According to a study published in the Journal of the American Medical Informatics Association, telemonitoring leads to fewer emergency room visits and hospital admissions, as well as a decreased length of stay in the hospital for seniors. Telehealth strategies may be especially effective for seniors with chronic conditions including hypertension, diabetes, heart failure, and COPD. In patients with these conditions, telehealth and telemonitoring solutions largely lead to a fewer emergency medical visit, as well as positive effects on disease control. This is especially true when seniors are transitioning back into their homes following hospital care.
Impact of Telemonitoring on Caregivers
The overwhelming desire among seniors to live at home for as long as possible can lead to increased caregiver responsibilities. Especially when the caregiver role falls to a family member, this can cause heightened stress levels. Telemonitoring can make the task of overseeing the health of a senior far more efficient, reducing stress and effort on the part of a caregiver.

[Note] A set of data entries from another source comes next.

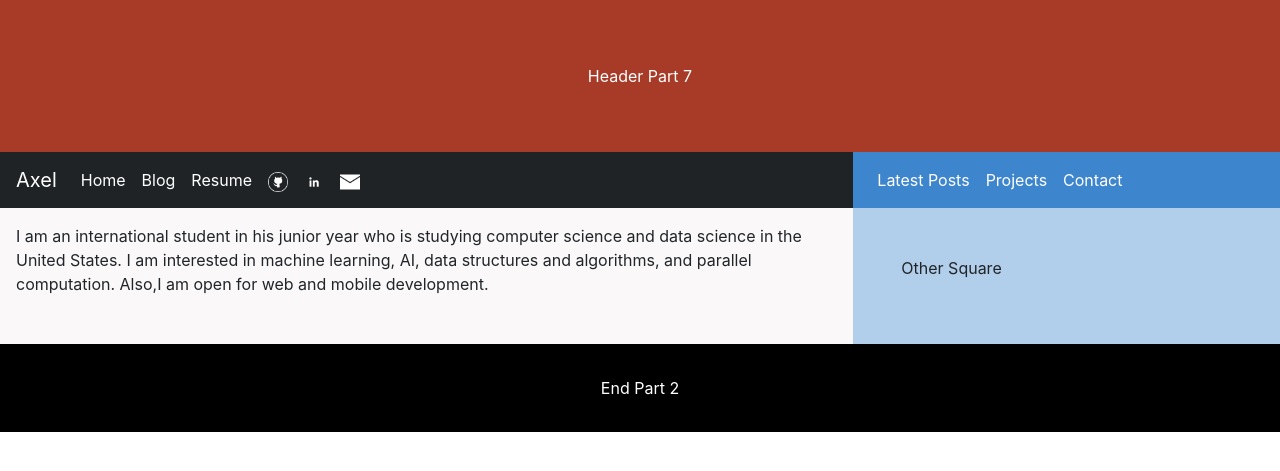
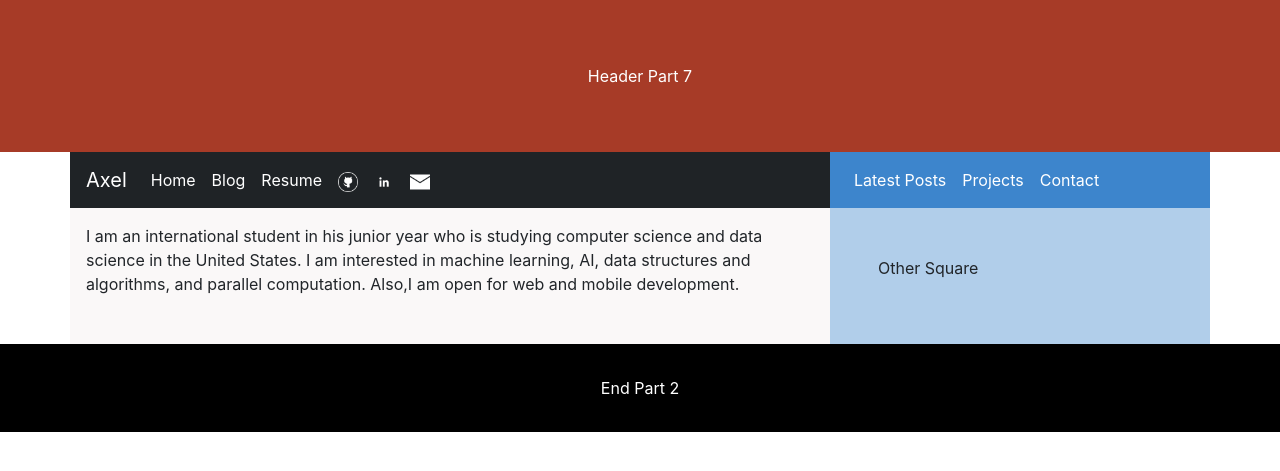
Before and after one commit to axeljeremy7/axeljeremy7.github.io, a Jekyll site: the page built from index.html, in a window 1280 px wide. Shown: the top 471 px of the page. Built offline with Jekyll 4.4.1, drawn with Linux system fonts in a browser that asks for light colours; nearby versions of some CDN libraries.

Commit message:
change for mobile

```diff
--- a/_layouts/default.html
+++ b/_layouts/default.html
@@ -25,7 +25,7 @@
 	<!--        -->
 
 <!--  BODY PART -->
-<div class="container-fluid bg-all bg-grey">
+<div class="container bg-all bg-grey">
 	<div class="row align-items-start no-gutters">
 
 		<!-- Start of first square -->
```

At-home senior monitoring systems that enable direct communication with clinicians can significantly reduce caregiver strain. By making medical professionals easily accessible, concerning habits and signs of declining health can be addressed immediately. This also facilitates the transfer of information between the doctor and the caregiver, ensuring that everyone is on the same page. The caregiver can more easily stay up-to-date and informed on the ideal treatment strategy for the senior.
Remote monitoring gives loved ones of the elderly confidence and lessened stress regarding their wellbeing. With the ability to monitor daily habits, as well as knowing that alerts will be sent in the case of concerning behavior, family and friends can reduce the amount of time spent checking in on the elderly. Plus, remote monitoring makes physicians easily accessible, improving care and disease management for elderly patients living at home.
At-home monitoring for seniors may likely be a crucial component to the adoption of aging in place. It simplifies the involvement of family members and caregivers in the life of an aging adult while maintaining quality of care.
More from SeniorsMatter.com:
Abrahms, Sally. “New Technology Could Allow You or Your Parents to Age at Home.” AARP, AARP, 1 Mar. 2014, www.aarp.org/home-family/personal-technology/info-2014/is-this-the-end-of-the-nursing-home.html.
Gruessner, Vera. “How Remote Home Monitoring Improves Engagement, Elderly Care.” MHealthIntelligence, MHealthIntelligence, 3 Nov. 2015, mhealthintelligence.com/news/how-remote-home-monitoring-improves-engagement-elderly-care.
Guy Paré, Mirou Jaana, Claude Sicotte, Systematic Review of Home Telemonitoring for Chronic Diseases: The Evidence Base, Journal of the American Medical Informatics Association, Volume 14, Issue 3, May 2007, Pages 269–277, https://doi.org/10.1197/jamia.M2270
Orozco-Beltran, Domingo et al. “Telemedicine in Primary Care for Patients With Chronic Conditions: The ValCrònic Quasi-Experimental Study.” Journal of medical Internet research vol. 19,12 e400. 15 Dec. 2017, doi:10.2196/jmir.7677
Quinn, Winifred V, et al. “Using Telehealth to Improve Home-Based Care for Older Adults and Family Caregivers.” AARP, AARP, May 2018, www.aarp.org/content/dam/aarp/ppi/2018/05/using-telehealth-to-improve-home-based-care-for-older-adults-and-family-caregivers.pdf.
Sauer, Alissa. “Caregivers Find Comfort in Senior Monitoring Sensors.” A Place for Mom, A Place for Mom, 16 Apr. 2018, www.aplaceformom.com/blog/caregivers-find-comfort-in-senior-monitoring-sensors/.
Uddin, Md Zia et al. “Ambient Sensors for Elderly Care and Independent Living: A Survey.” Sensors (Basel, Switzerland) vol. 18,7 2027. 25 Jun. 2018, doi:10.3390/s18072027